Our interpretive representation of the B’laan tribe of Southern Mindanao begins with men searching out in the distance for suitable land to provide for their families. They climb to high heights in hopes of finding a sign from the Alimukon bird.
According to folklore, the sign could mean an omen for
illness, danger, or a bad harvest.
Hearing the bird, the men move to a different area to start their harvest.
The B’laan tribe, known to be hunters and gathers, then perform the Maba Di Alnigo ritual to prepare the land. Women come out with plates and baskets, while the men use sticks to pound and dig into the earth.
While harvesting, the villagers hear the Alimukan bird again and suddenly,
the higher power members of society invade to conquer their land.
In this tribe, it is considered great shame and dishonor for a man not to send retaliations. Therefore, the B’laan people come attack to reclaim their land.
In the act of retaliation, one of the village men of lower status gets severely injured and falls ill.
To heal him, the villagers come in and perform the Sbolong Di Tana ritual. Candles shoo away the evil spirit that caused this predicament.
The tribe dances in a trance to remove the illness.
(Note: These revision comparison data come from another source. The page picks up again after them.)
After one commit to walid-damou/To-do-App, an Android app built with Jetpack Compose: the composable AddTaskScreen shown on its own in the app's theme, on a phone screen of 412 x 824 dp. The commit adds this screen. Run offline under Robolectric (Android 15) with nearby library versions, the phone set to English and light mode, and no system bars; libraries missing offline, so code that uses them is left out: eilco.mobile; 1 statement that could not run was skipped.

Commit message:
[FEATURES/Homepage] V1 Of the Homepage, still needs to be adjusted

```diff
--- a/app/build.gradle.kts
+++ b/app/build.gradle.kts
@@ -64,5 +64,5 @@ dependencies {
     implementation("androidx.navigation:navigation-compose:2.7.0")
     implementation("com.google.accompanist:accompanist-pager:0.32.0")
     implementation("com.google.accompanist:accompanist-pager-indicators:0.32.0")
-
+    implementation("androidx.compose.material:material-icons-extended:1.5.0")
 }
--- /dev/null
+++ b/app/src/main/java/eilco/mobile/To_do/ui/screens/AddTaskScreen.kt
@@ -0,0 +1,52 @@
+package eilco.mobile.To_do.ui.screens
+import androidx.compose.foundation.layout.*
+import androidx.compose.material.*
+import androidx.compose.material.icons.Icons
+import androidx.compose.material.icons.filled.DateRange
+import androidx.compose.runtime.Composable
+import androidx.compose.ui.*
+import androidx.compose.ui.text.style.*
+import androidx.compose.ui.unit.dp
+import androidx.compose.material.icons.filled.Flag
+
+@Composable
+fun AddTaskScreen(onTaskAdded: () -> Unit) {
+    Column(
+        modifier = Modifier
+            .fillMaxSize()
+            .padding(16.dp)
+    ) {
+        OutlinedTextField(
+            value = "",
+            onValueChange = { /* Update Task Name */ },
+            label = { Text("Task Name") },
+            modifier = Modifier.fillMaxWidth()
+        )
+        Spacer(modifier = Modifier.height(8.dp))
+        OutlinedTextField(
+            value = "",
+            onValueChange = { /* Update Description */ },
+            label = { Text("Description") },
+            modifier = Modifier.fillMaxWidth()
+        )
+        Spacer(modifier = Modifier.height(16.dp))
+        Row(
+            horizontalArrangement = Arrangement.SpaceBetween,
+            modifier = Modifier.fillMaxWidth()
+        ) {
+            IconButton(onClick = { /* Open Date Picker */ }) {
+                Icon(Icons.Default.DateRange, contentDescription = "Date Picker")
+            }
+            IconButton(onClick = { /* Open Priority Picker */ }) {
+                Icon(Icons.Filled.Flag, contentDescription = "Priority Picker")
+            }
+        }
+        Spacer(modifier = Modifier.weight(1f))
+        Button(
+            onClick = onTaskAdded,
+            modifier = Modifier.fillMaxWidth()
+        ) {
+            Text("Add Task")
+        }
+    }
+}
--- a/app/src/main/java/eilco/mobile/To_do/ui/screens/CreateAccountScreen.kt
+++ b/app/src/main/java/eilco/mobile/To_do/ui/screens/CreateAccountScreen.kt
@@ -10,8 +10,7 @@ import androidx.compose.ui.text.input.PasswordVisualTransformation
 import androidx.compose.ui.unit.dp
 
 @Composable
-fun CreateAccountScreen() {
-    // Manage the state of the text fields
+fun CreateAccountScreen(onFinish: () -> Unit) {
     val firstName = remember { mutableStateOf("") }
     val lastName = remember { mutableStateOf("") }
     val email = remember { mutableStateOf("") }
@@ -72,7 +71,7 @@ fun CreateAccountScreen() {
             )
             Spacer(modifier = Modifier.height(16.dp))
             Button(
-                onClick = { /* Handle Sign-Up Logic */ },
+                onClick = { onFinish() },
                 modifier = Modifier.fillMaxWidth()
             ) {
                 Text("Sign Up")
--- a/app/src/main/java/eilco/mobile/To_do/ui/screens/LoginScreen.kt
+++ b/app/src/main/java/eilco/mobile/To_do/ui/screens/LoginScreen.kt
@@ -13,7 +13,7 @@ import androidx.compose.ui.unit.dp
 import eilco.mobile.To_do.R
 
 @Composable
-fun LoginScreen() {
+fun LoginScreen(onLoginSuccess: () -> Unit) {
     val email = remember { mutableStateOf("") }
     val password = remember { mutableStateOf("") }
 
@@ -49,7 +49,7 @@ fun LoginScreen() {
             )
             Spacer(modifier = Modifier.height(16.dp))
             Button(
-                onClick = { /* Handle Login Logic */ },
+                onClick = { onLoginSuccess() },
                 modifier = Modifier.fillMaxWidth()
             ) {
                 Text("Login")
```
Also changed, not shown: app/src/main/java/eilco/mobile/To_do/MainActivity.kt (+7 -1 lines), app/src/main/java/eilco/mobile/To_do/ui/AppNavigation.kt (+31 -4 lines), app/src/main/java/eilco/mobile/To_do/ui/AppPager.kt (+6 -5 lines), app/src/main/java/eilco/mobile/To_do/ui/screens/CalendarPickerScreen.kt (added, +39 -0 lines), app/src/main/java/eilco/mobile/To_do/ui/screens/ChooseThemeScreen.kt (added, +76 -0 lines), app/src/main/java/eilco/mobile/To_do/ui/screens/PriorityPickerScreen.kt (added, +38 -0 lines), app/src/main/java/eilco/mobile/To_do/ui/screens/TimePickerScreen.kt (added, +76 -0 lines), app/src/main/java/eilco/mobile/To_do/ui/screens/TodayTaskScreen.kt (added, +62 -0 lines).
With joy and happiness in the air, girls come out with malongs in celebration.
Following the successful resurrection, the village man falls in love and portrays the famous Blit B’laan courtship dance.
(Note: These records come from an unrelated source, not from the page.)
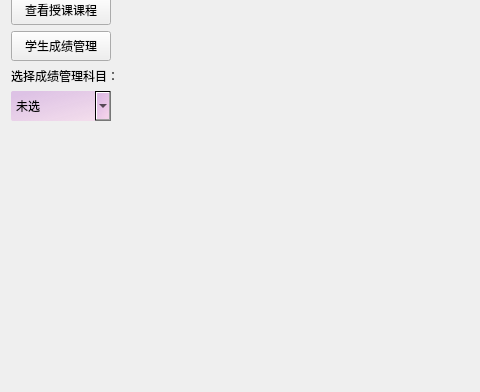
Qt form untitled1/teaui.ui (2018876441/C-_project) before a commit; both pictures show x 0 to 480 and y 108 to 500 of the 1000 by 500 pixel window.
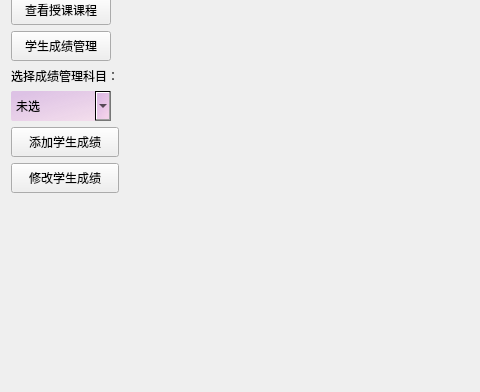
The same form after that commit. Icons and pictures are not drawn.

Commit message: 增加了老师添加成绩功能，但是还没实现，完善了一下其他细节

The edit to the form file:
```diff
--- a/untitled1/teaui.ui
+++ b/untitled1/teaui.ui
@@ -145,6 +145,32 @@
        </item>
       </widget>
      </item>
+     <item>
+      <widget class="QPushButton" name="addBtn">
+       <property name="minimumSize">
+        <size>
+         <width>0</width>
+         <height>30</height>
+        </size>
+       </property>
+       <property name="text">
+        <string>添加学生成绩</string>
+       </property>
+      </widget>
+     </item>
+     <item>
+      <widget class="QPushButton" name="modfiyBtn">
+       <property name="minimumSize">
+        <size>
+         <width>0</width>
+         <height>30</height>
+        </size>
+       </property>
+       <property name="text">
+        <string>修改学生成绩</string>
+       </property>
+      </widget>
+     </item>
      <item>
       <spacer name="verticalSpacer">
        <property name="orientation">
```
The commit also changes 15 other files.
The new couple is married and the village celebrates the new partnership.
Finally, through this new partnership the birth of a child signifies a new hope for the future.
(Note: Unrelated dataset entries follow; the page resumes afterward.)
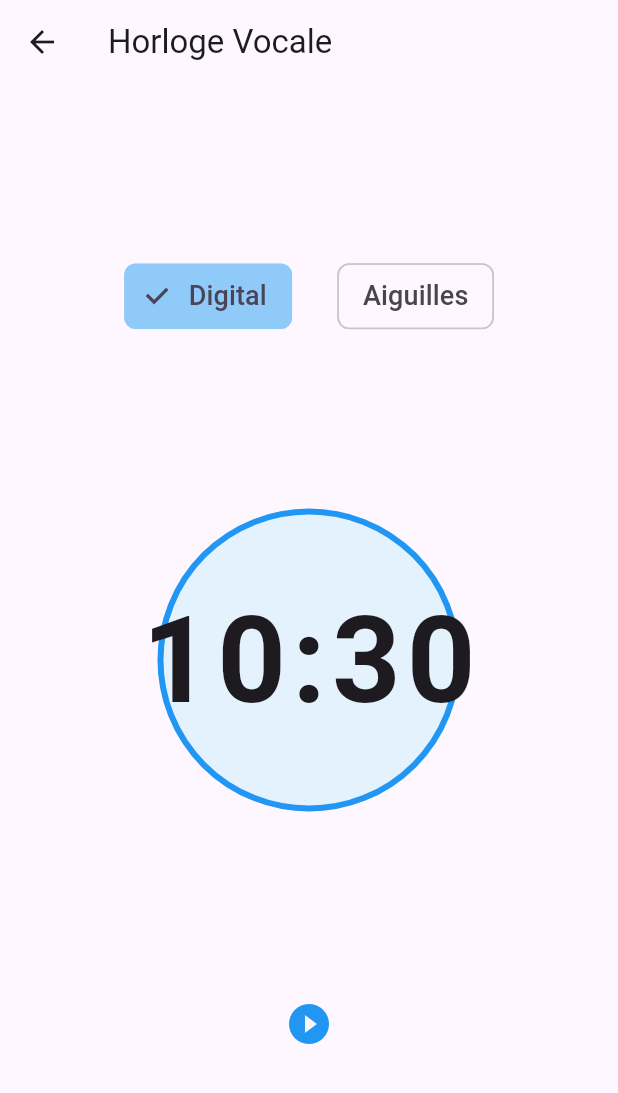
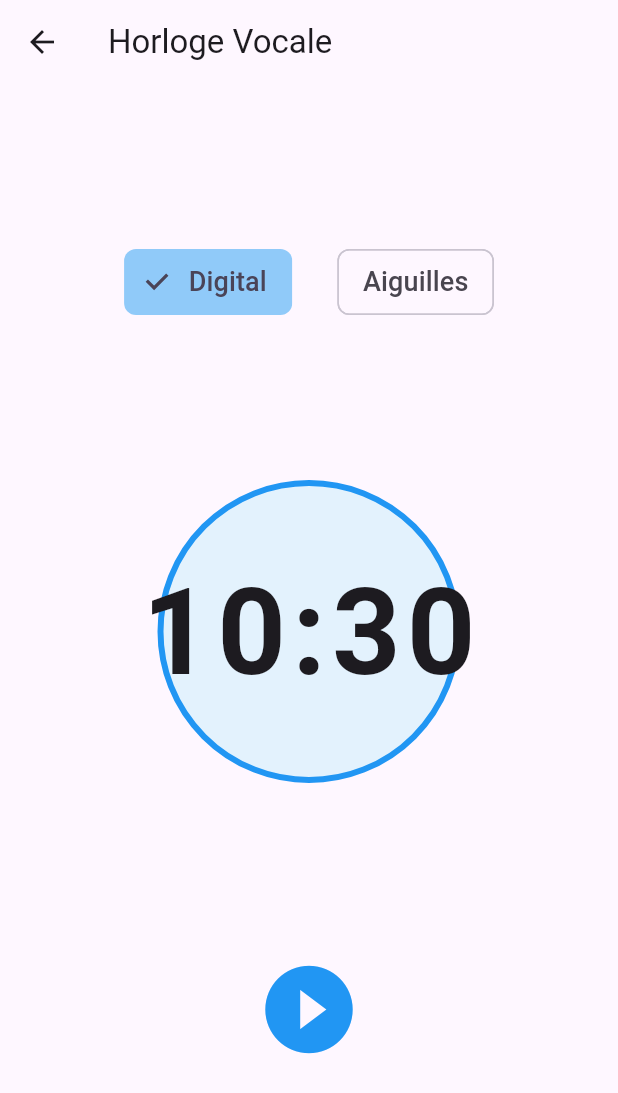
Before and after one commit to CDA6/leodys, a Flutter app: the VoiceClockScreen screen opened by its route, on a phone screen of 412 x 824 dp. Shown: the top 1093 px of the screen. Run offline on Flutter 3.47's test engine with Material 3 defaults, Android fonts, the phone set to English and light mode, and no system bars; our stand-ins replace camera, dartz, flutter_dotenv, flutter_map, flutter_tts, geolocator and 10 more; missing offline and left inert: cunning_document_scanner, google_mlkit_text_recognition, manual_speech_to_text, tflite_flutter; accounts and stored records are empty; network calls fail; statements that could not run were skipped.

Commit message:
fix: size icon

```diff
--- a/lib/common/widget/tts_reader_widget.dart
+++ b/lib/common/widget/tts_reader_widget.dart
@@ -5,10 +5,12 @@
 
 class TtsReaderWidget extends StatefulWidget {
   final String text;
+  final double size;
   final Color? iconColor;
 
   const TtsReaderWidget({
     required this.text,
+    required this.size,
     this.iconColor,
     super.key,
   });
@@ -65,7 +67,7 @@
       child: IconButton(
         icon: Icon(_isSpeaking ? Icons.stop_circle : Icons.play_circle_fill),
         color: widget.iconColor ?? Colors.blue,
-        iconSize: 32,
+        iconSize: widget.size,
         onPressed: _onTap,
         tooltip: actionLabel,
       ),
--- a/lib/features/notification/presentation/widgets/history_detail_dialog.dart
+++ b/lib/features/notification/presentation/widgets/history_detail_dialog.dart
@@ -14,7 +14,7 @@
       title: Row(
         children: [
           Expanded(child: Text(message.subject)),
-          TtsReaderWidget(text: message.body), // Réutilisation du widget common
+          TtsReaderWidget(text: message.body, size: 32),
         ],
       ),
       content: SingleChildScrollView(
--- a/lib/features/voice-clock/presentation/screen/voice_clock_screen.dart
+++ b/lib/features/voice-clock/presentation/screen/voice_clock_screen.dart
@@ -53,8 +53,7 @@
             Semantics(
               label: "Lire l'heure vocalement",
               child:
-
-              TtsReaderWidget(text:"Il est exactement ${DateFormat('HH:mm').format(viewModel.currentTime)}")
+              TtsReaderWidget(text:"Il est exactement ${DateFormat('HH:mm').format(viewModel.currentTime)}",size:70)
             ),
           ],
         ),
```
Having explored the mysteries of life and death throughout the sequence of events, the villagers perform a finale with malongs.